** Opening DATA TO USE block **
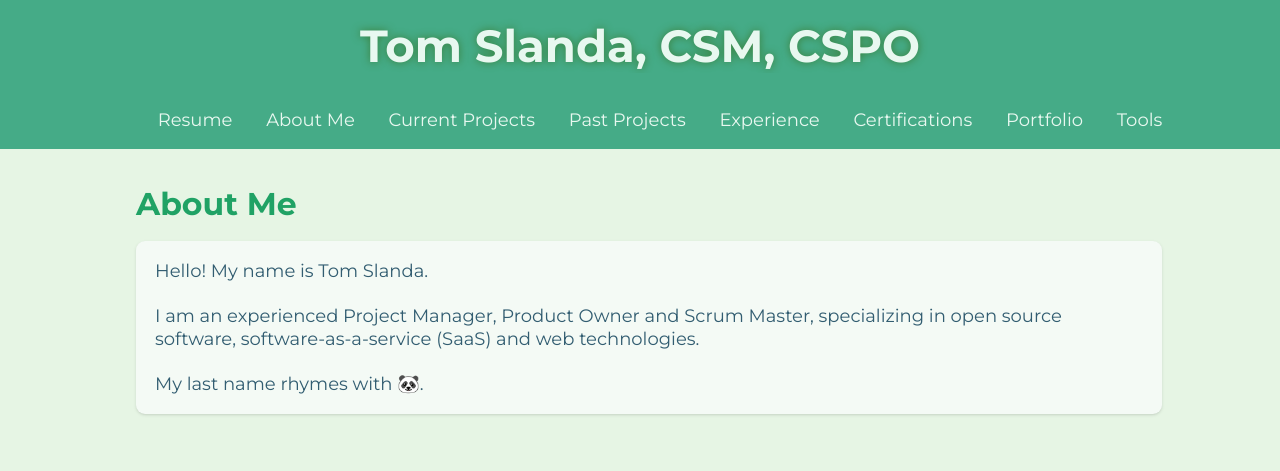
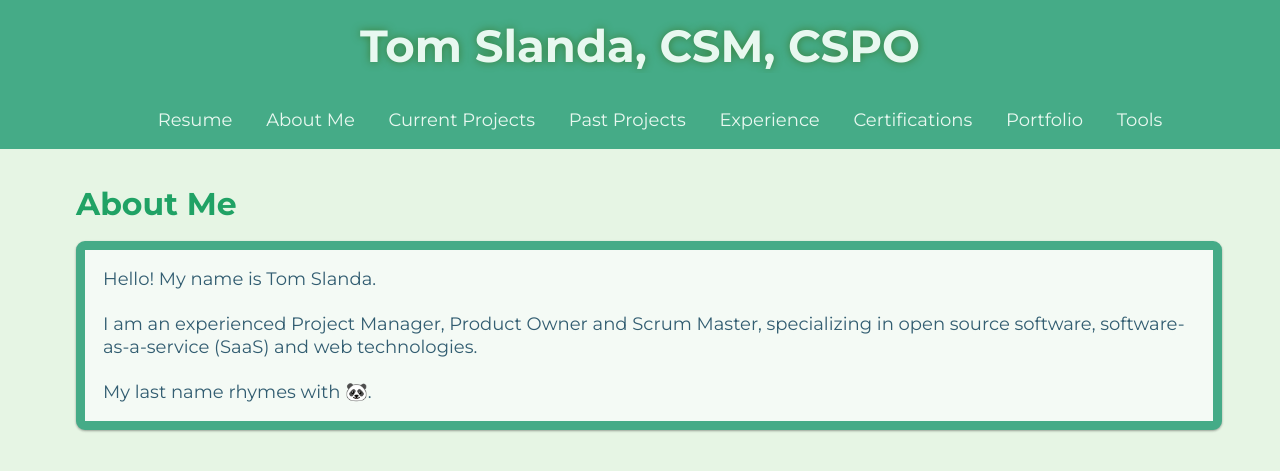
Before and after one commit to slandath/slandath.github.io, a Jekyll site: the page built from index.html, in a window 1280 px wide. Shown: the top 471 px of the page. Built offline with Jekyll 4.4.1, drawn with Linux system fonts in a browser that asks for light colours; some of the changed text lies outside the part shown.

Commit message:
halfway done

```diff
--- a/_includes/current-projects.html
+++ b/_includes/current-projects.html
@@ -4,20 +4,28 @@
         <div class="card-heading">
             <h3>Cloud Foundry</h3>
         </div>
-        <div class="card-body">
-            <image src="https://www.cloudfoundry.org/wp-content/uploads/vertical-color-thumb.jpg" />
-            <br />
+        <div class="card-image">
+            <image src="https://www.cloudfoundry.org/wp-content/uploads/vertical-color-thumb.jpg" height="150px" />
+        </div>
+        <div class="card-content">
+            <p>The proven development platform for cloud-native applications.</p>
+        </div>
+        <div class="card-footer">
             <a href="https://www.cloudfoundry.org/" target="_blank">Website</a>
         </div>
     </div>
     <div class="card">
-        <div class="card-heading">
+        <div class="card-heading font-md">
             <h3>High Performance Software Foundation</h3>
         </div>
-        <div class="card-body">
-            <img
-                src="https://raw.githubusercontent.com/hpsfoundation/hpsf-logos/refs/heads/main/Logos/PNG/Stacked/HPSF_stacked-tagline-color.png" />
-            <br />
+        <div class="card-image">
+            <img src="https://raw.githubusercontent.com/hpsfoundation/hpsf-logos/refs/heads/main/Logos/PNG/Stacked/HPSF_stacked-tagline-color.png"
+                height="150px" />
+        </div>
+        <div class="card-content">
+            <p>A neutral hub for open-source, high performance softwar.</p>
+        </div>
+        <div class="card-footer">
             <a href="https://hpsf.io/" target="_blank">Website</a>
         </div>
     </div>
@@ -25,14 +33,20 @@
         <div class="card-heading">
             <h3>Open Mainframe Project</h3>
         </div>
-        <div class="card-body">
-            <img
-                src="https://artwork.openmainframeproject.org/other/open-mainframe-project/icon/color/open-mainframe-project-icon-color.png" />
-            <br />
+        <div class="card-image">
+            <img src="https://artwork.openmainframeproject.org/other/open-mainframe-project/icon/color/open-mainframe-project-icon-color.png"
+                height="150px" />
+        </div>
+        <div class="card-content">
+            <p>The focal point for development and use of Linux and Open-Source in the mainframe computing environment.
+            </p>
+        </div>
+        <div class="card-footer">
             <a href="https://www.openmainframeproject.org" target="_blank">Website</a>
         </div>
     </div>
 </div>
+</div>
 {% endcapture %}
 
 {% include message-component.html title="Current Projects" id="current-projects" content=current-projects %}
--- a/_includes/experience.html
+++ b/_includes/experience.html
@@ -4,10 +4,15 @@
         <div class="card-heading">
             <h3>Projects Coordinator</h3>
         </div>
-        <div class="card-body">
-            <img src="https://raw.githubusercontent.com/slandath/images/main/resized/lf.jpg"
-                alt="The Linux Foundation logo" />
-            <br />
+        <div class="card-image">
+            <img src="https://upload.wikimedia.org/wikipedia/commons/thumb/f/fd/Linux_Foundation_logo_2013.svg/1024px-Linux_Foundation_logo_2013.svg.png"
+                width="300px" height="101px" alt="The Linux Foundation logo" />
+        </div>
+        <div class="card-content">
+            <p>A neutral, trusted hub for developers and organizations to code, manage, and scale open technology
+                projects and ecosystems.</p>
+        </div>
+        <div class="card-footer">
             <a href="https://www.linuxfoundation.org/" target="_blank">Website</a>
         </div>
     </div>
@@ -15,9 +20,14 @@
         <div class="card-heading">
             <h3>IT Project Manager</h3>
         </div>
-        <div class="card-body">
-            <img src="https://raw.githubusercontent.com/slandath/images/main/resized/lspedia.png" alt="LSPedia logo" />
-            <br />
+        <div class="card-image">
+            <img src="https://raw.githubusercontent.com/slandath/images/main/resized/lspedia.png" width="300px"
+                height="68px" alt="LSPedia logo" />
+        </div>
+        <div class="card-content">
+            <p>Industry leading serialization and supply chain solutions. </p>
+        </div>
+        <div class="card-footer">
             <a href="https://www.lspedia.com/" target="_blank">Website</a>
         </div>
     </div>
@@ -25,9 +35,14 @@
         <div class="card-heading">
             <h3>Technology Manager</h3>
         </div>
-        <div class="card-body">
-            <img src="https://raw.githubusercontent.com/slandath/images/main/resized/cellohr.png" alt="cellohr logo" />
-            <br />
+        <div class="card-image">
+            <img src="https://raw.githubusercontent.com/slandath/images/main/resized/cellohr.png" width="300px"
+                height="76px" alt="cellohr logo" />
+        </div>
+        <div class="card-content">
+            <p>HR Technology and Enhanced HR support.</p>
+        </div>
+        <div class="card-footer">
             <a href="https://cellohr.com" target="_blank">Website</a>
         </div>
     </div>
@@ -35,9 +50,14 @@
         <div class="card-heading">
             <h3>Technology Manager</h3>
         </div>
-        <div class="card-body">
-            <img src="https://raw.githubusercontent.com/slandath/images/main/resized/Orsus.png" alt="orsus logo" />
-            <br />
+        <div class="card-image">
+            <img src="https://media.licdn.com/dms/image/v2/C4E0BAQENcSySmkMlvg/company-logo_200_200/company-logo_200_200/0/1631326013320?e=1748476800&v=beta&t=p7vLYKfNfTeM45ho3dc2lgu0KP7Z2UNqGvIfI0d8Tyk"
+                height="150px" alt="orsus logo" />
+        </div>
+        <div class="card-content">
+            <p>The industy leader in accurate and dependable background screening.</p>
+        </div>
+        <div class="card-footer">
             <a href="https://theorsusgroup.com" target="_blank">Website</a>
         </div>
     </div>
--- a/_includes/past-projects.html
+++ b/_includes/past-projects.html
@@ -4,14 +4,18 @@
         <div class="card-heading">
             <h3>Tazama</h3>
         </div>
-        <div class="card-body">
-            <img src="https://tazama.org/logo.svg" />
+        <div class="card-image">
+            <img src="https://tazama.org/logo.svg" width="300px" />
+        </div>
+        <div class="card-content">
             <p>Open-Source Transaction Monitoring Software</p>
-            <br />
+        </div>
+        <div class="card-footer">
             <a href="https://www.cloudfoundry.org/" target="_blank">Website</a>
         </div>
     </div>
 </div>
+</div>
 {% endcapture %}
 
 {% include message-component.html title="Past Projects" id="past-projects" content=past-projects %}
--- a/styles.css
+++ b/styles.css
@@ -11,8 +11,8 @@
   --border-color: hsla(230, 61%, 83.9%, 1);
   --black: hsla(0, 0%, 0%, 1);
   --white: hsla(200, 100%, 100%, 1);
-  --box-shadow: 0 0.063rem 0.188rem 0 rgba(0, 0, 0, 0.1),
-    0 0.063rem 0.125rem -0.063rem rgba(0, 0, 0, 0.1);
+  --box-shadow: rgba(0, 0, 0, 0.12) 0px 1px 3px, rgba(0, 0, 0, 0.24) 0px 1px 2px;
+  --border-radius: 0.438rem 0.438rem 0.438rem 0.438rem;
 }
 
 *,
@@ -38,8 +38,10 @@
 
 .card-container {
   display: grid;
-  grid-template-columns: repeat(auto-fit, minmax(min(300px, 100%), 1fr));
+  grid-template-columns: repeat(auto-fit, minmax(332px, 1fr));
   gap: 1rem;
+  place-items: center;
+  margin: 0 auto;
   margin-left: 1rem;
   color: var(--content-font-color);
   line-height: 1.25rem;
@@ -50,6 +52,11 @@
   display: flex;
   flex-direction: column;
   text-align: center;
+  border-radius: 0.5rem;
+  background-color: var(--hero-color);
+  height: 25rem;
+  width: 18.75rem;
+  box-shadow: var(--box-shadow);
 }
 
 .card-heading {
@@ -58,36 +65,59 @@
   padding: 0.5rem;
   border-radius: 0.438rem 0.438rem 0 0;
   border: 1px solid transparent;
-  box-shadow: var(--box-shadow);
+  border-bottom: 0.063rem solid var(--hero-color);
+  margin: 0.5rem 0.5rem 0 0.5rem;
 }
 
-.card-body {
-  background-color: var(--content-color);
-  padding: 0.5rem;
-  border: 0.063rem solid transparent;
-  border-top: none;
-  border-radius: 0 0 0.438rem 0.438rem;
-  box-shadow: var(--box-shadow);
+.card-heading.font-md {
+  font-size: 0.68rem;
 }
 
-.card-body a {
+.card-content {
+  display: flex;
+  align-items: center;
+  background-color: var(--content-color);
   color: var(--content-font-color);
+  padding: 0.5rem;
+  border: 1px solid transparent;
+  margin: 0 0.5rem;
+  height: 9.375rem;
 }
 
-.card-body a:hover {
+.card-footer {
+  background-color: var(--card-heading-color);
+  color: var(--card-heading-font-color);
+  padding: 0.5rem;
+  border-radius: 0 0 0.438rem 0.438rem;
+  border: 0.063rem solid transparent;
+  border-top: 0.063rem solid var(--hero-color);
+  margin: 0 0.5rem 0.5rem 0.5rem;
+}
+
+.card-footer a {
+  color: var(--card-heading-font-color);
+}
+
+.card-footer a:hover {
   font-weight: bold;
 }
 
-.card-body img {
+.card-image {
+  display: flex;
+  align-items: center;
+  place-content: center;
+  background-color: var(--content-color);
+  margin: 0 0.5rem 0 0.5rem;
   padding: 1rem 0 1rem 0;
-  max-width: 150px;
+  border-bottom: 0.5rem solid var(--hero-color);
+  height: 12.5rem;
 }
 
 .content-container {
   background-color: var(--content-color);
   padding: 1rem;
   color: var(--content-font-color);
-  border: 0.063rem solid transparent;
+  border: 0.5rem solid var(--hero-color);
   box-shadow: var(--box-shadow);
   margin-left: 1rem;
   line-height: 1.25rem;
@@ -140,7 +170,7 @@
   display: flex;
   flex-direction: column;
   margin: 0 auto;
-  max-width: 1080px;
+  max-width: 1200px;
 }
 
 .message-header > h2 {
@@ -170,7 +200,6 @@
   border: 0.063rem solid transparent;
   border-bottom: none;
   color: var(--font-color);
-  font-weight: normal;
 }
 
 .past-projects {
```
** Closing DATA TO USE block **
WHAT IS EXPECTED: Collect, from the material above, every line containing the word "images".

COMPLETED TASK:
-            <img src="https://raw.githubusercontent.com/slandath/images/main/resized/lf.jpg"
-            <img src="https://raw.githubusercontent.com/slandath/images/main/resized/lspedia.png" alt="LSPedia logo" />
+            <img src="https://raw.githubusercontent.com/slandath/images/main/resized/lspedia.png" width="300px"
-            <img src="https://raw.githubusercontent.com/slandath/images/main/resized/cellohr.png" alt="cellohr logo" />
+            <img src="https://raw.githubusercontent.com/slandath/images/main/resized/cellohr.png" width="300px"
-            <img src="https://raw.githubusercontent.com/slandath/images/main/resized/Orsus.png" alt="orsus logo" />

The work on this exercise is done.